Mary the Mother of our Lord Jesus Christ ought not to be called Theotokos, i.e., Mother of
God, but Christotocos, i.e., only the Mother of Christ, not of God. For no one, you say, brings
forth what is anterior in time. And of this utterly foolish argument whereby you think that the birth
of God can be understood by carnal minds, and fancy that the mystery of His Majesty can be
accounted for by human reasoning, we will, if God permits, say something later on. In the meanwhile,
we will now prove by Divine testimonies that Christ is God, and that Mary is the Mother of God.”
St. John Cassian, The Incarnation of Christ, II:2
(A.D. 430)

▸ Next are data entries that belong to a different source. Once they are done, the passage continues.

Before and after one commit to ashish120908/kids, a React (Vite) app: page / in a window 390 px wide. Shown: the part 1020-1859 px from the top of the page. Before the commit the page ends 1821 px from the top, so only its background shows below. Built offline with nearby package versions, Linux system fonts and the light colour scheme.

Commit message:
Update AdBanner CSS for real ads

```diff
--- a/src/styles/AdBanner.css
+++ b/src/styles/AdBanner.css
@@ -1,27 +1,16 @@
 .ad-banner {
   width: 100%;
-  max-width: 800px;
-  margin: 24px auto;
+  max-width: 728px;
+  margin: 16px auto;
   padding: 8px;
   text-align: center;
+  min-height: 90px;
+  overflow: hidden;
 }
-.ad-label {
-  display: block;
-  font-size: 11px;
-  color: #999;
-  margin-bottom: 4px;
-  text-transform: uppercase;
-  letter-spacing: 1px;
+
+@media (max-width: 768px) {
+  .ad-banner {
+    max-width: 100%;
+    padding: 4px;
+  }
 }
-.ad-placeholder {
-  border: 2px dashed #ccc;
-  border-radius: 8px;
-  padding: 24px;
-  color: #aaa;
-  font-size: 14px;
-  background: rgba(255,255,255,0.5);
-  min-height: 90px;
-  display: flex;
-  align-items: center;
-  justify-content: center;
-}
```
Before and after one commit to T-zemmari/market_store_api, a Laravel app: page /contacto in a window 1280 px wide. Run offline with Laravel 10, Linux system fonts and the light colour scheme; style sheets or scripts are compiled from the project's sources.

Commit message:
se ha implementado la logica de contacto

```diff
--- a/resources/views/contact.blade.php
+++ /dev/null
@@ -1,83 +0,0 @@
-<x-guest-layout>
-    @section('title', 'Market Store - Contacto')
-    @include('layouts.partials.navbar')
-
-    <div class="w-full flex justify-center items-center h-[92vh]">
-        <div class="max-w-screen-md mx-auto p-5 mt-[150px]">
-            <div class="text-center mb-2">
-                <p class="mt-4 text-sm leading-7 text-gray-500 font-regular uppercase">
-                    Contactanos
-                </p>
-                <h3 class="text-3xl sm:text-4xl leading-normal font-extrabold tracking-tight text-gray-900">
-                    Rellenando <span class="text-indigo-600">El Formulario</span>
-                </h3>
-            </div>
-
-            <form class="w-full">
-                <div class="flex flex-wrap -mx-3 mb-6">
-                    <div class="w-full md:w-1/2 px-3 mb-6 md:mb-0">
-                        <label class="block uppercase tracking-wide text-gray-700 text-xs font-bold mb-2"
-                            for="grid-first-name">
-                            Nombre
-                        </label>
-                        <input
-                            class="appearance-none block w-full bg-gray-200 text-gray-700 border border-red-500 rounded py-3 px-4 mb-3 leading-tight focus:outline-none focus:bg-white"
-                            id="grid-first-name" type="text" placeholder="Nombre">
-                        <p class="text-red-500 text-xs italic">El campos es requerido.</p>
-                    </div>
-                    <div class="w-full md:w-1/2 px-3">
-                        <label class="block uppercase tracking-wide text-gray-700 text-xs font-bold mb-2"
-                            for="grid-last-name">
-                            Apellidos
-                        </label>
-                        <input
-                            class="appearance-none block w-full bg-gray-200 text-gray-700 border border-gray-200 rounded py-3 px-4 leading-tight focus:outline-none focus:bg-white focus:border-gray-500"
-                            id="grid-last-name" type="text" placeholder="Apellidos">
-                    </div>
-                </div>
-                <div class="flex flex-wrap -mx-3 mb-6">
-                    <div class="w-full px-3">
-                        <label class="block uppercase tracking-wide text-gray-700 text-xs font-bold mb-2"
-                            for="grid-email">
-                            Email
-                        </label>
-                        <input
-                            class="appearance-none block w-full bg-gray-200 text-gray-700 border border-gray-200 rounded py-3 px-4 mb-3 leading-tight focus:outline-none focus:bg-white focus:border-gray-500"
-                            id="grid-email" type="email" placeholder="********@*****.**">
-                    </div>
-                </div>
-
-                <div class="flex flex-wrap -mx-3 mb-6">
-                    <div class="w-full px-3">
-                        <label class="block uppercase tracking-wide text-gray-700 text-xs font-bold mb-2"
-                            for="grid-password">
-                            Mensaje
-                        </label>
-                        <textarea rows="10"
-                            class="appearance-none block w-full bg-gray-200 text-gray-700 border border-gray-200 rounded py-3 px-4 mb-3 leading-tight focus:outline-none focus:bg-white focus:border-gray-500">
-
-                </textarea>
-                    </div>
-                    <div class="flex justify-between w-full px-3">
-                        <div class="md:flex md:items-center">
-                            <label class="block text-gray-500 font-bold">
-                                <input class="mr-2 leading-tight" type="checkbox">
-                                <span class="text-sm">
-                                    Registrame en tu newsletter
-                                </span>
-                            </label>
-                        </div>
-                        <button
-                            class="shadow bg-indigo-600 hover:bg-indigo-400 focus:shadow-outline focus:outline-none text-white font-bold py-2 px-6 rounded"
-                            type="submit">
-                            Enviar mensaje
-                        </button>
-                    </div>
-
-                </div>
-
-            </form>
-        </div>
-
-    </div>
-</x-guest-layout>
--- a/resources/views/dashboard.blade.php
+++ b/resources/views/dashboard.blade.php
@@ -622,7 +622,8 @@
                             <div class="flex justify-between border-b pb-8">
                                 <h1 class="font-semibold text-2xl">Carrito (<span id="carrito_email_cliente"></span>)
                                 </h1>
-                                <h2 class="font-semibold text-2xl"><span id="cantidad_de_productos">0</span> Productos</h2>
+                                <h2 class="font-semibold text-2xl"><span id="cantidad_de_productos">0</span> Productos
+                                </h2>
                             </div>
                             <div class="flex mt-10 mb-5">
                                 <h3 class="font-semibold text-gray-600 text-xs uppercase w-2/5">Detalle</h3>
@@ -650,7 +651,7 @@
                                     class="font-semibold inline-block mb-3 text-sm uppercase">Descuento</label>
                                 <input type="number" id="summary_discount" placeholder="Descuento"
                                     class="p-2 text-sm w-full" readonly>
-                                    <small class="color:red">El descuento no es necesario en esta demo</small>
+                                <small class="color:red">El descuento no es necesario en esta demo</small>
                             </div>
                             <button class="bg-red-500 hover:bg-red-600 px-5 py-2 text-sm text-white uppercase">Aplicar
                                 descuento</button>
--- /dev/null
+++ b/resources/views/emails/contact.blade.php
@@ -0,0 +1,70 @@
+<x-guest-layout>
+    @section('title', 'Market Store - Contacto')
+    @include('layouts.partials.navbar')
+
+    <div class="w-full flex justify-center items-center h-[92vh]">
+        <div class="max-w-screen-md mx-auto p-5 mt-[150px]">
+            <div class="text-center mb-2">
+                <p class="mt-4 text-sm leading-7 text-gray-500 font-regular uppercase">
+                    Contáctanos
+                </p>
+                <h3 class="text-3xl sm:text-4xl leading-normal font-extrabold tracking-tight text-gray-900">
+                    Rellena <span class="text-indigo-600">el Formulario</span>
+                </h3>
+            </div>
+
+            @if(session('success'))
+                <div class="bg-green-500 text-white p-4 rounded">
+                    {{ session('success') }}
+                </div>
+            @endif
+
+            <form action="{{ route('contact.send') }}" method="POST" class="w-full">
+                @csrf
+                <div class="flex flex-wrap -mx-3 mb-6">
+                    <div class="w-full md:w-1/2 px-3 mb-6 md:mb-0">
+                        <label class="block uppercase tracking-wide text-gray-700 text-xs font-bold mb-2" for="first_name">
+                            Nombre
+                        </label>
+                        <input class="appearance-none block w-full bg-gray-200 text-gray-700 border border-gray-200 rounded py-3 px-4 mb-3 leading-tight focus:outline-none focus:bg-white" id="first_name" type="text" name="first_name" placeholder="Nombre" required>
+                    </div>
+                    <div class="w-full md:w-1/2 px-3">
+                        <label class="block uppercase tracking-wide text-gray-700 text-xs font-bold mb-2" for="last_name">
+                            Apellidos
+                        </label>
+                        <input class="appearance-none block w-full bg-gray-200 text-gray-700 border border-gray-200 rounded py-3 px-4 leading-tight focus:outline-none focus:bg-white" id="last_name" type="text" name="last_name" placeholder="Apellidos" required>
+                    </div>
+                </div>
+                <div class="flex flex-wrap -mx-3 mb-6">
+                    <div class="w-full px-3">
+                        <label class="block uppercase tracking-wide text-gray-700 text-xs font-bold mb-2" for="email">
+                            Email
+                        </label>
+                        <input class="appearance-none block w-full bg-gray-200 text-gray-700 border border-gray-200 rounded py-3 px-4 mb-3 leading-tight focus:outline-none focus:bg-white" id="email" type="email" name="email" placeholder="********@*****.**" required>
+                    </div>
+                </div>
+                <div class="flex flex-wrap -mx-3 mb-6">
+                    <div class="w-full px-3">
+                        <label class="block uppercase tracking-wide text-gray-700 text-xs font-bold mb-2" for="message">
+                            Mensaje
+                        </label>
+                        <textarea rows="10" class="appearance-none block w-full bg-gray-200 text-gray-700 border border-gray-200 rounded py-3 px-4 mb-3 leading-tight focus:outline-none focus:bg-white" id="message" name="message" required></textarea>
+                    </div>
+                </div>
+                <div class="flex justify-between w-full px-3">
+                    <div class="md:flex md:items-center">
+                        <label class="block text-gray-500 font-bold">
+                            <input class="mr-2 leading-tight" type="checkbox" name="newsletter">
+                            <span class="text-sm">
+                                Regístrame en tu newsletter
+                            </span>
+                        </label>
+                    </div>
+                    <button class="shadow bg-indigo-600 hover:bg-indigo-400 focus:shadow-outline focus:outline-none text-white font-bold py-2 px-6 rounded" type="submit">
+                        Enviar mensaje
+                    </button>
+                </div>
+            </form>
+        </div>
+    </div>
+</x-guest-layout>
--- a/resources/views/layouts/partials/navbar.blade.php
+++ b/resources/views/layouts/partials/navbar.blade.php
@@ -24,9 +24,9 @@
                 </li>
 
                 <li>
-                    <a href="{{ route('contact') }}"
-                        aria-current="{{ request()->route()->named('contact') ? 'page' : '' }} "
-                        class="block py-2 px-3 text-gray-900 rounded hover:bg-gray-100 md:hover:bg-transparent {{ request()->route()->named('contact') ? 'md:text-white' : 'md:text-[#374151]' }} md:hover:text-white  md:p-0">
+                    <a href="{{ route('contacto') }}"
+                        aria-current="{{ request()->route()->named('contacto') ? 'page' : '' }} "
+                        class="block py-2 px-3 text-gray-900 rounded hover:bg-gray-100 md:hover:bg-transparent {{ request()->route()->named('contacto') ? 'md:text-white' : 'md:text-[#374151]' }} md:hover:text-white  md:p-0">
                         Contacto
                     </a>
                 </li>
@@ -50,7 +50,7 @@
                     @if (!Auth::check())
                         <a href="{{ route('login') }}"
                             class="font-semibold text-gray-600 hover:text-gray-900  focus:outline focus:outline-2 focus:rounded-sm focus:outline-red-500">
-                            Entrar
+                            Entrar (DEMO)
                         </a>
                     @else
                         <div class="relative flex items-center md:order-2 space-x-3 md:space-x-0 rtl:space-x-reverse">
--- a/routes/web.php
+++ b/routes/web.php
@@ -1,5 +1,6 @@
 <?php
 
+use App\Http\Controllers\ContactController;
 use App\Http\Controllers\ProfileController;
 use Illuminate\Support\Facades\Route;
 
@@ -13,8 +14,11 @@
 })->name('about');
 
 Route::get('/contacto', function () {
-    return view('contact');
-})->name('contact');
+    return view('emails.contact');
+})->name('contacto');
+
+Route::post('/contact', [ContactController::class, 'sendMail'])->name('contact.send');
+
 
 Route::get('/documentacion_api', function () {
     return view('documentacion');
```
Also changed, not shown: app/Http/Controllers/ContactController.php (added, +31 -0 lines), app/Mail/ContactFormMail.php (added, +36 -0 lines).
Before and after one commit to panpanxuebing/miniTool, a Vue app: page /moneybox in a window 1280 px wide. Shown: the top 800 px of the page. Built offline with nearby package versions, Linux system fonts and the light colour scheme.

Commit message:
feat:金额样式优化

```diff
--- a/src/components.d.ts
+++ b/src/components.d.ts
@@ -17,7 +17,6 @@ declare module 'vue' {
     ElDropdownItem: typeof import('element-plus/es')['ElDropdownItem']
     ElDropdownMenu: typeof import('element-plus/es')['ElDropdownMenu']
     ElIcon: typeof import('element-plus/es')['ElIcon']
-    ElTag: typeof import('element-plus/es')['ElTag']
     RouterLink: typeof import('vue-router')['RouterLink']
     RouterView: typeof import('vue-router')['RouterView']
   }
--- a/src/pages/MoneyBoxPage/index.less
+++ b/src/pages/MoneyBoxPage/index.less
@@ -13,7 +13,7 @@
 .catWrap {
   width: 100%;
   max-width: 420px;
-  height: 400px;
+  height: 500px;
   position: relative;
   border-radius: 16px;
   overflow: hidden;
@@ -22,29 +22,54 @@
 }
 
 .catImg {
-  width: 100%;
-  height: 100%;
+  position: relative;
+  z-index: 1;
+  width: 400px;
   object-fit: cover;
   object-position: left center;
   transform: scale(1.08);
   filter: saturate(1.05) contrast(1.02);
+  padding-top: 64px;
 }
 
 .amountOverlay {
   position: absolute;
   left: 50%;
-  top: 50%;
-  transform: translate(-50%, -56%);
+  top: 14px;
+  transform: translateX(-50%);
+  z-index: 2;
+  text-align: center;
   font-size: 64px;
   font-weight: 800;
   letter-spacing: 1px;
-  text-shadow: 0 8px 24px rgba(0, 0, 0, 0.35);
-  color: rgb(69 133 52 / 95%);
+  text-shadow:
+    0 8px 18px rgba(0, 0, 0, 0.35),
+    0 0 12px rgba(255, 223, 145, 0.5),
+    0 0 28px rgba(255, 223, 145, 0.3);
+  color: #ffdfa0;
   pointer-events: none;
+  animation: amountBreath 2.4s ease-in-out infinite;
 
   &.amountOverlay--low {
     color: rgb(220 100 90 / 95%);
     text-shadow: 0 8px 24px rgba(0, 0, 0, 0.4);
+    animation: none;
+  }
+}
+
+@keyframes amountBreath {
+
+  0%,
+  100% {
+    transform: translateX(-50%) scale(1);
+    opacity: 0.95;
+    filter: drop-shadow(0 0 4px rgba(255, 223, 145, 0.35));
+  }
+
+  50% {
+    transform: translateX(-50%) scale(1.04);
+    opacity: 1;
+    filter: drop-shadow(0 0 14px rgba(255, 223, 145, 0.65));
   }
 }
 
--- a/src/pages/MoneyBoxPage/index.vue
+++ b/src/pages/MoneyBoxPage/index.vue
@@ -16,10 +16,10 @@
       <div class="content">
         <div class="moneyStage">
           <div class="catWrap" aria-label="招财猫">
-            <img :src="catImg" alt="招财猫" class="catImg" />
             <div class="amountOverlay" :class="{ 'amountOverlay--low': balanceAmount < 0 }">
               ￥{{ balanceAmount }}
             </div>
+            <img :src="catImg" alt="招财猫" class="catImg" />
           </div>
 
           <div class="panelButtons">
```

“But since the Holy Virgin brought forth after the flesh God personally
united to the flesh, for this reason we say of her that she is Theotokos, not as
though the nature of the Word had its beginning of being from the flesh, for
he was in the beginning, and the Word was God, and the Word was with
God…but, as we said before, because having personally united man’s nature
to himself…”
St. Cyril of Alexandria, To Nestorius, Epistle 17:11
(A.D. 430)

“If anyone will not confess that the Emmanuel is very God, and that therefore the Holy Virgin
is the Mother of God (Theotokos), inasmuch as in the flesh she bore the Word of God made flesh
[as it is written, ‘The Word was made flesh’]: let him be anathema.”
Council of Ephesus, Anathemas Against Nestorius, I
(A.D. 430)

Ave Maria

Pax vobiscum